*** EXERCISE DATA Section Begins ***

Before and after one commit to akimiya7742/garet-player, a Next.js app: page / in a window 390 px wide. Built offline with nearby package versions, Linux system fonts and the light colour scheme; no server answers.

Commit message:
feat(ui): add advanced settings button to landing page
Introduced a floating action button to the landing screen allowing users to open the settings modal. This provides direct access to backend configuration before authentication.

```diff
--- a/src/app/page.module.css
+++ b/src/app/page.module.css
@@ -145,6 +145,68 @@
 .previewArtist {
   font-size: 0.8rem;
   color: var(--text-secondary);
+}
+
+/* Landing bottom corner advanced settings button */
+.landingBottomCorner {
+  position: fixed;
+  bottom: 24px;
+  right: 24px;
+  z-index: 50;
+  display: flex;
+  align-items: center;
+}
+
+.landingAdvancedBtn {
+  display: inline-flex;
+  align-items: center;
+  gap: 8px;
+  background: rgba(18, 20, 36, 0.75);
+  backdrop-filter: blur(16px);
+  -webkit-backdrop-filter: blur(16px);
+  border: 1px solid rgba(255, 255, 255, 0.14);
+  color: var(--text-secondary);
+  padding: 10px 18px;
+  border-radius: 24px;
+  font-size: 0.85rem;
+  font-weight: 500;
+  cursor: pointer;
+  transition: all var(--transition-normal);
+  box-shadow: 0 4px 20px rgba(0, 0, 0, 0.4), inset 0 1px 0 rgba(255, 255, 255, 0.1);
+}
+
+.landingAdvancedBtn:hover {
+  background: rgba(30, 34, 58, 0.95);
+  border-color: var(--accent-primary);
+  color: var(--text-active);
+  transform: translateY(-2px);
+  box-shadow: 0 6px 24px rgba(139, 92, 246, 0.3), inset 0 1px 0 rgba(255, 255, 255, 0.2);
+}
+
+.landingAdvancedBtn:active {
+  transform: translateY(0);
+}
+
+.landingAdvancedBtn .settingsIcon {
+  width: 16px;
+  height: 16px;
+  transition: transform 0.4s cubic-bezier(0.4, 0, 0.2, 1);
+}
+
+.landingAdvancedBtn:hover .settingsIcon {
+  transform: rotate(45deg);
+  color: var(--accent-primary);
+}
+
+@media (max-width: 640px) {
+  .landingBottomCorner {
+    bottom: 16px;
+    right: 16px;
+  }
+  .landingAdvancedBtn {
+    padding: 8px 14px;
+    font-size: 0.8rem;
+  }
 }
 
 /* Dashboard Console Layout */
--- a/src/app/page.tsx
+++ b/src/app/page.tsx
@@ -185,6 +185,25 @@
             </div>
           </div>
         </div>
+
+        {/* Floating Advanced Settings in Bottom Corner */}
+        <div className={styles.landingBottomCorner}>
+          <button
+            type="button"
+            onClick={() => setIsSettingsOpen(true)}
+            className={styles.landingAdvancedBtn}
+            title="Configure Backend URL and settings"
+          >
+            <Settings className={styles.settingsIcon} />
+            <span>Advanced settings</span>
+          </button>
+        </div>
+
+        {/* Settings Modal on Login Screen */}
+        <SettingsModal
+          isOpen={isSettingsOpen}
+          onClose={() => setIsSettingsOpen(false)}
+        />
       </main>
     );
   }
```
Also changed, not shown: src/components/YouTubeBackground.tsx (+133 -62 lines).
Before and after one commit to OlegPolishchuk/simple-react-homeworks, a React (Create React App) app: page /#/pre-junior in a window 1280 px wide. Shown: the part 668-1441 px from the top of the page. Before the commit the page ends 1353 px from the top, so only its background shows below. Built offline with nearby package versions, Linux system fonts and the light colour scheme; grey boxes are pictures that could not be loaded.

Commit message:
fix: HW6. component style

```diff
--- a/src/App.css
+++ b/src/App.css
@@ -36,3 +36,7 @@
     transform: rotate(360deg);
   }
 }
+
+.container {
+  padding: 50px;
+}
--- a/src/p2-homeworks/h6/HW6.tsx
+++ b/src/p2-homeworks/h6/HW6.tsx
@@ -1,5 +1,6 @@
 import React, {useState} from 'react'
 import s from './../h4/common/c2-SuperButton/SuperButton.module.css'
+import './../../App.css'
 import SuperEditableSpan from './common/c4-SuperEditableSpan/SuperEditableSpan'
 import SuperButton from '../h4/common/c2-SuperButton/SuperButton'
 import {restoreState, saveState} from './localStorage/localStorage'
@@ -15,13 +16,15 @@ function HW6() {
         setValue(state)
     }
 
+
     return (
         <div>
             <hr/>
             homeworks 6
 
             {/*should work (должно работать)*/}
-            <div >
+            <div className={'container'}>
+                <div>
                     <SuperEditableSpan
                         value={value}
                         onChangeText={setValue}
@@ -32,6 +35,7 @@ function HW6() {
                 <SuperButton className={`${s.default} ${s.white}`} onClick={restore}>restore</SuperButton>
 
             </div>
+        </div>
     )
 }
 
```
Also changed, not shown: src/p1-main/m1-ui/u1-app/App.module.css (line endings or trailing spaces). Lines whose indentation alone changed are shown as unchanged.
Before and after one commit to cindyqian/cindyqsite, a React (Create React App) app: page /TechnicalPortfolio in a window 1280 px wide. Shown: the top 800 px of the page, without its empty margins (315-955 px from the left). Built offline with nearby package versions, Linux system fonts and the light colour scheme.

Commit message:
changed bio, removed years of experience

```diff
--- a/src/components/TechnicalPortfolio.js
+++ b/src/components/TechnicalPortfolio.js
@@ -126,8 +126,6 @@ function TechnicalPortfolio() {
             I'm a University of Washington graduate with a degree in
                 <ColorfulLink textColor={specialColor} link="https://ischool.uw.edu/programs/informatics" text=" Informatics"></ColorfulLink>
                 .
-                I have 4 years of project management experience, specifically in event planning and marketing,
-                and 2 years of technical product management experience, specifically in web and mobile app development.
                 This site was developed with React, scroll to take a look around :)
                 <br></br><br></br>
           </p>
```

*** EXERCISE DATA Section Ends ***

> BRIEF
Copy the whole listing down exactly.

> ANSWER TO THIS EXERCISE
Before and after one commit to akimiya7742/garet-player, a Next.js app: page / in a window 390 px wide. Built offline with nearby package versions, Linux system fonts and the light colour scheme; no server answers.

Commit message:
feat(ui): add advanced settings button to landing page
Introduced a floating action button to the landing screen allowing users to open the settings modal. This provides direct access to backend configuration before authentication.

```diff
--- a/src/app/page.module.css
+++ b/src/app/page.module.css
@@ -145,6 +145,68 @@
 .previewArtist {
   font-size: 0.8rem;
   color: var(--text-secondary);
+}
+
+/* Landing bottom corner advanced settings button */
+.landingBottomCorner {
+  position: fixed;
+  bottom: 24px;
+  right: 24px;
+  z-index: 50;
+  display: flex;
+  align-items: center;
+}
+
+.landingAdvancedBtn {
+  display: inline-flex;
+  align-items: center;
+  gap: 8px;
+  background: rgba(18, 20, 36, 0.75);
+  backdrop-filter: blur(16px);
+  -webkit-backdrop-filter: blur(16px);
+  border: 1px solid rgba(255, 255, 255, 0.14);
+  color: var(--text-secondary);
+  padding: 10px 18px;
+  border-radius: 24px;
+  font-size: 0.85rem;
+  font-weight: 500;
+  cursor: pointer;
+  transition: all var(--transition-normal);
+  box-shadow: 0 4px 20px rgba(0, 0, 0, 0.4), inset 0 1px 0 rgba(255, 255, 255, 0.1);
+}
+
+.landingAdvancedBtn:hover {
+  background: rgba(30, 34, 58, 0.95);
+  border-color: var(--accent-primary);
+  color: var(--text-active);
+  transform: translateY(-2px);
+  box-shadow: 0 6px 24px rgba(139, 92, 246, 0.3), inset 0 1px 0 rgba(255, 255, 255, 0.2);
+}
+
+.landingAdvancedBtn:active {
+  transform: translateY(0);
+}
+
+.landingAdvancedBtn .settingsIcon {
+  width: 16px;
+  height: 16px;
+  transition: transform 0.4s cubic-bezier(0.4, 0, 0.2, 1);
+}
+
+.landingAdvancedBtn:hover .settingsIcon {
+  transform: rotate(45deg);
+  color: var(--accent-primary);
+}
+
+@media (max-width: 640px) {
+  .landingBottomCorner {
+    bottom: 16px;
+    right: 16px;
+  }
+  .landingAdvancedBtn {
+    padding: 8px 14px;
+    font-size: 0.8rem;
+  }
 }
 
 /* Dashboard Console Layout */
--- a/src/app/page.tsx
+++ b/src/app/page.tsx
@@ -185,6 +185,25 @@
             </div>
           </div>
         </div>
+
+        {/* Floating Advanced Settings in Bottom Corner */}
+        <div className={styles.landingBottomCorner}>
+          <button
+            type="button"
+            onClick={() => setIsSettingsOpen(true)}
+            className={styles.landingAdvancedBtn}
+            title="Configure Backend URL and settings"
+          >
+            <Settings className={styles.settingsIcon} />
+            <span>Advanced settings</span>
+          </button>
+        </div>
+
+        {/* Settings Modal on Login Screen */}
+        <SettingsModal
+          isOpen={isSettingsOpen}
+          onClose={() => setIsSettingsOpen(false)}
+        />
       </main>
     );
   }
```
Also changed, not shown: src/components/YouTubeBackground.tsx (+133 -62 lines).
Before and after one commit to OlegPolishchuk/simple-react-homeworks, a React (Create React App) app: page /#/pre-junior in a window 1280 px wide. Shown: the part 668-1441 px from the top of the page. Before the commit the page ends 1353 px from the top, so only its background shows below. Built offline with nearby package versions, Linux system fonts and the light colour scheme; grey boxes are pictures that could not be loaded.

Commit message:
fix: HW6. component style

```diff
--- a/src/App.css
+++ b/src/App.css
@@ -36,3 +36,7 @@
     transform: rotate(360deg);
   }
 }
+
+.container {
+  padding: 50px;
+}
--- a/src/p2-homeworks/h6/HW6.tsx
+++ b/src/p2-homeworks/h6/HW6.tsx
@@ -1,5 +1,6 @@
 import React, {useState} from 'react'
 import s from './../h4/common/c2-SuperButton/SuperButton.module.css'
+import './../../App.css'
 import SuperEditableSpan from './common/c4-SuperEditableSpan/SuperEditableSpan'
 import SuperButton from '../h4/common/c2-SuperButton/SuperButton'
 import {restoreState, saveState} from './localStorage/localStorage'
@@ -15,13 +16,15 @@ function HW6() {
         setValue(state)
     }
 
+
     return (
         <div>
             <hr/>
             homeworks 6
 
             {/*should work (должно работать)*/}
-            <div >
+            <div className={'container'}>
+                <div>
                     <SuperEditableSpan
                         value={value}
                         onChangeText={setValue}
@@ -32,6 +35,7 @@ function HW6() {
                 <SuperButton className={`${s.default} ${s.white}`} onClick={restore}>restore</SuperButton>
 
             </div>
+        </div>
     )
 }
 
```
Also changed, not shown: src/p1-main/m1-ui/u1-app/App.module.css (line endings or trailing spaces). Lines whose indentation alone changed are shown as unchanged.
Before and after one commit to cindyqian/cindyqsite, a React (Create React App) app: page /TechnicalPortfolio in a window 1280 px wide. Shown: the top 800 px of the page, without its empty margins (315-955 px from the left). Built offline with nearby package versions, Linux system fonts and the light colour scheme.

Commit message:
changed bio, removed years of experience

```diff
--- a/src/components/TechnicalPortfolio.js
+++ b/src/components/TechnicalPortfolio.js
@@ -126,8 +126,6 @@ function TechnicalPortfolio() {
             I'm a University of Washington graduate with a degree in
                 <ColorfulLink textColor={specialColor} link="https://ischool.uw.edu/programs/informatics" text=" Informatics"></ColorfulLink>
                 .
-                I have 4 years of project management experience, specifically in event planning and marketing,
-                and 2 years of technical product management experience, specifically in web and mobile app development.
                 This site was developed with React, scroll to take a look around :)
                 <br></br><br></br>
           </p>
```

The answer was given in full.